The liquid air is then stored “very efficiently” in insulated tanks at low pressure. When power is required, liquid air is drawn from the tanks. Exposure to ambient temperatures causes rapid re-gasification and a 700-fold expansion in volume, which is then used to drive a turbine and create electricity without combustion. “Heat harnessed from the liquefaction process is applied to the liquid air via heat exchangers and an intermediate heat transfer fluid. This produces a high-pressure gas in the form of air that is then used to drive the turbine and create electricity,” Highview Power explained.
The company says the technology draws from established processes from the turbo-machinery, power generation and industrial gas sectors. Components used in the processes “can be readily sourced from large OEMs [original equipment manufacturers] and have proven operating lifetimes and performances,” it said. The technology doesn’t depend on “exotic materials” like battery storage and is comprised mostly of steel, giving it a lifespan of between 30 and 40 years, in comparison with 10 years for batteries. At the end of its life, an LAES plant can be decommissioned, and the steel can be recycled. And because the system uses a thermodynamic cycle, it can interface with co-located thermal processes such as liquefied natural gas regasification plants, peaking plants, and industrial applications. “This means we can utilize waste heat and cold streams, improving the efficiency of our customers’ main processes by converting their waste thermal energy into a useful resource for our system,” it said.
According to Gareth Brett, Highview Power’s vice chairman (and CEO of the company for 10 years before Dr. Javier Cavada Camino took on that role on June 28), completion of the grid-scale plant is a major milestone in demonstration of “the only large scale, true long-duration, locatable energy storage technology available today, at acceptable cost.” The project was preceded by a 350-kW/2.5-MWh pilot installation at SSE’s biomass plant at Slough Heat and Power in Greater London. The pilot underwent full testing between 2011 and 2014, before it was relocated to the University of Birmingham Center for Cryogenic Energy Storage to support further testing and academic research.
At the Bury plant, where demand response aggregator KiWi Power draws energy—and generates revenue—to power 5,000 average-sized homes for around three hours, Highview Power will demonstrate how LAES can provide reserve, grid-balancing, and regulation services.
Yet, the opportunity is far greater, Brett noted. LAES technology can scale to hundreds of MWs in line with energy demand of large cities. “The market opportunity for LAES technology is exciting—we estimate that 60% of the global energy storage market comprises long-duration, grid-connected storage and that our LAES technology is ready to meet almost half of this (45%),” said Brett.

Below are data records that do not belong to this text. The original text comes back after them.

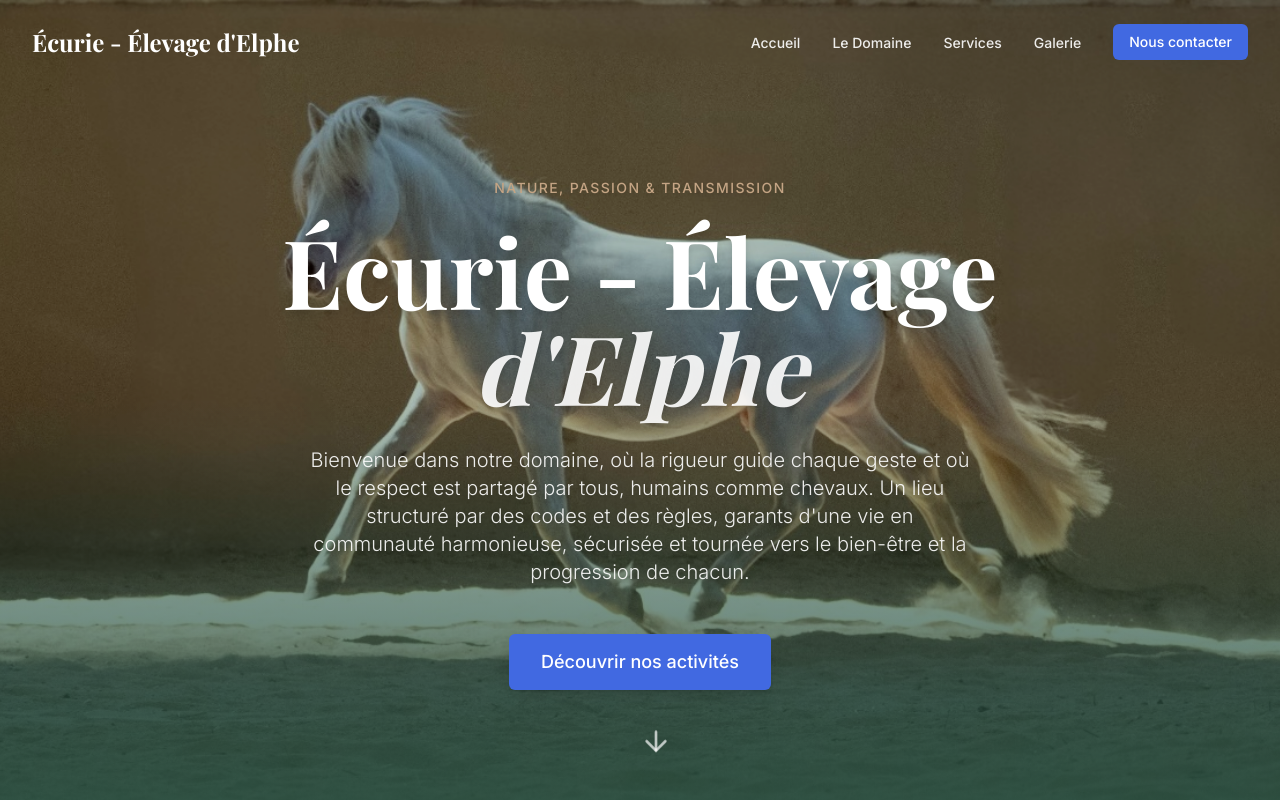
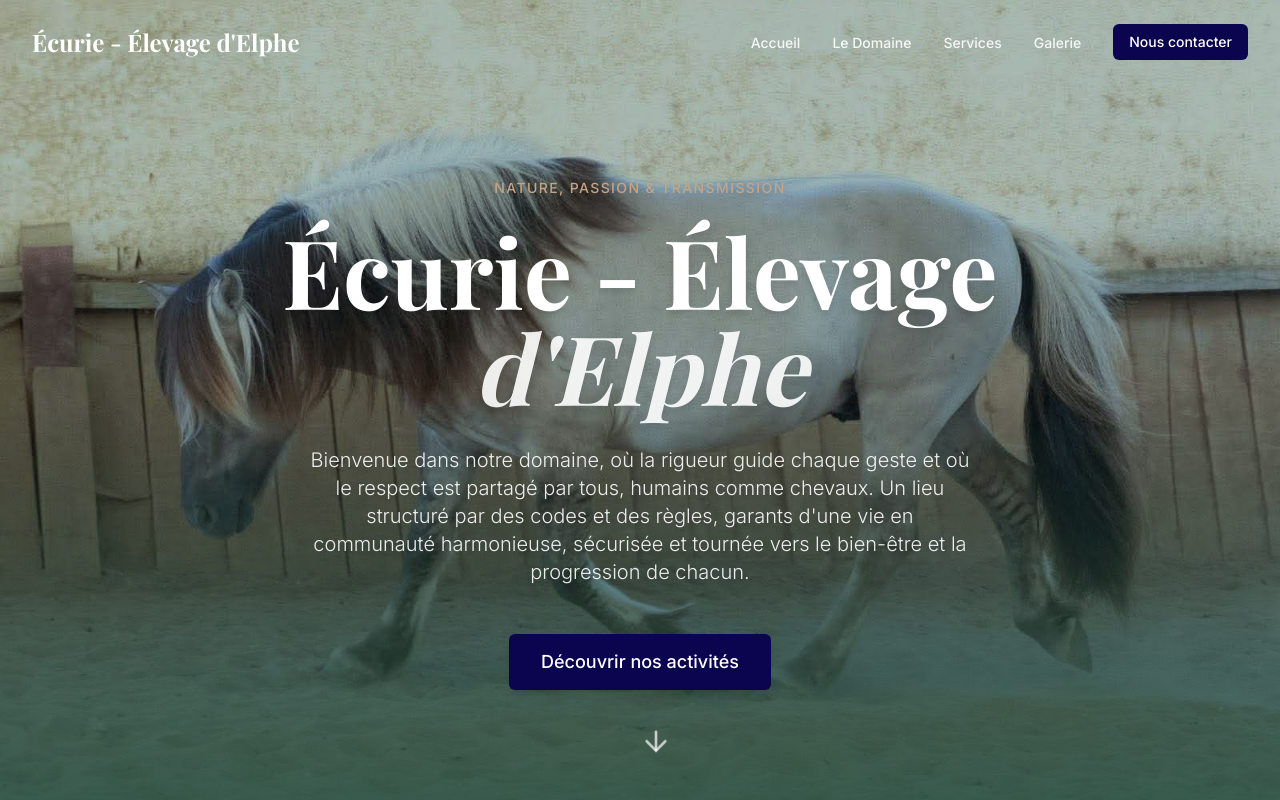
Before and after one commit to j-sicard/ecurie_elevage_d_elphe_vue, a Nuxt app: page / in a window 1280 px wide. Shown: the top 800 px of the page. Built offline with nearby package versions, Linux system fonts and the light colour scheme; a web font is replaced by a local one.

Commit message:
modif couleur footer

```diff
--- a/components/layout/AppFooter.vue
+++ b/components/layout/AppFooter.vue
@@ -5,7 +5,7 @@ const year = new Date().getFullYear()
 </script>
 
 <template>
-  <footer class="text-white/80 pt-20 pb-10" style="background-color: #4169E1">
+  <footer class="text-white/80 pt-20 pb-10" style="background-color: #0b044eff">
     <div class="max-w-7xl mx-auto px-4 sm:px-6 lg:px-8">
       <div class="grid grid-cols-1 md:grid-cols-2 lg:grid-cols-4 gap-12 mb-16">
 
--- a/components/sections/SectionContactCTA.vue
+++ b/components/sections/SectionContactCTA.vue
@@ -1,5 +1,5 @@
 <template>
-  <AppSection id="contact" variant="primary" class="text-white" :style="{ backgroundColor: '#4169E1' }">
+  <AppSection id="contact" variant="primary" class="text-white" :style="{ backgroundColor: '#0b044eff' }">
     <div class="max-w-4xl mx-auto text-center">
       <h2 class="text-3xl md:text-5xl font-serif font-bold mb-6">
         Prêt à nous rejoindre ?
--- a/components/sections/SectionHero.vue
+++ b/components/sections/SectionHero.vue
@@ -13,7 +13,7 @@ import { ArrowDown } from 'lucide-vue-next'
 
   <!-- Tablette + Desktop (fallback) -->
   <img
-    src="/images/IMG_9604.jpg"
+    src="/images/HorseHeroBankGround.jpg"
     alt=""
     class="absolute inset-0 w-full h-full object-cover object-[center_10%]"
     fetchpriority="high"
--- a/pages/elevage.vue
+++ b/pages/elevage.vue
@@ -107,7 +107,7 @@ const galerie = [
     </AppSection>
 
     <!-- CTA -->
-    <AppSection variant="primary" class="text-white" :style="{ backgroundColor: '#4169E1' }">
+    <AppSection variant="primary" class="text-white" :style="{ backgroundColor: '#0b044eff' }">
       <div class="max-w-4xl mx-auto text-center">
         <h2 class="text-3xl md:text-5xl font-serif font-bold mb-6">Intéressé par nos chevaux ?</h2>
         <p class="text-xl mb-10 text-white/80 font-light">Contactez-nous pour en savoir plus sur nos poulains disponibles ou pour visiter notre élevage.</p>
--- a/pages/equitation.vue
+++ b/pages/equitation.vue
@@ -92,7 +92,7 @@ const galerie = [
     </AppSection>
 
     <!-- CTA -->
-    <AppSection variant="primary" class="text-white" :style="{ backgroundColor: '#4169E1' }">
+    <AppSection variant="primary" class="text-white" :style="{ backgroundColor: '#0b044eff' }">
       <div class="max-w-4xl mx-auto text-center">
         <h2 class="text-3xl md:text-5xl font-serif font-bold mb-6">Prêt à monter en selle ?</h2>
         <p class="text-xl mb-10 text-white/80 font-light">Contactez-nous pour vous inscrire à un cours d'essai ou obtenir plus d'informations sur nos formules.</p>
--- a/pages/pension.vue
+++ b/pages/pension.vue
@@ -93,7 +93,7 @@ const galerie = [
     </AppSection>
 
     <!-- CTA -->
-    <AppSection variant="primary" class="text-white" :style="{ backgroundColor: '#4169E1' }">
+    <AppSection variant="primary" class="text-white" :style="{ backgroundColor: '#0b044eff' }">
       <div class="max-w-4xl mx-auto text-center">
         <h2 class="text-3xl md:text-5xl font-serif font-bold mb-6">Confier votre cheval à l'Écurie Elphe</h2>
         <p class="text-xl mb-10 text-white/80 font-light">Contactez-nous pour en savoir plus sur nos formules de pension et visiter nos installations.</p>
--- a/tailwind.config.js
+++ b/tailwind.config.js
@@ -11,7 +11,7 @@ export default {
       colors: {
         primary: '#2C5545',
         secondary: '#8E9B90',
-        tertiary: '#4169E1',
+        tertiary: '#0b044eff',
         accent: '#C4A484',
         background: '#FDFBF7',
         text: '#2D3748',
```
Also changed, not shown: public/images/HorseHeroBankGround.jpg (added).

Brett added that “utilities from around the world” have been assessing Highview Power’s solution. “We are therefore already in detailed negotiations to build plants ten times the size of this one for utility customers of several nationalities and for various different applications,” he said.
—Sonal Patel is a POWER associate editor.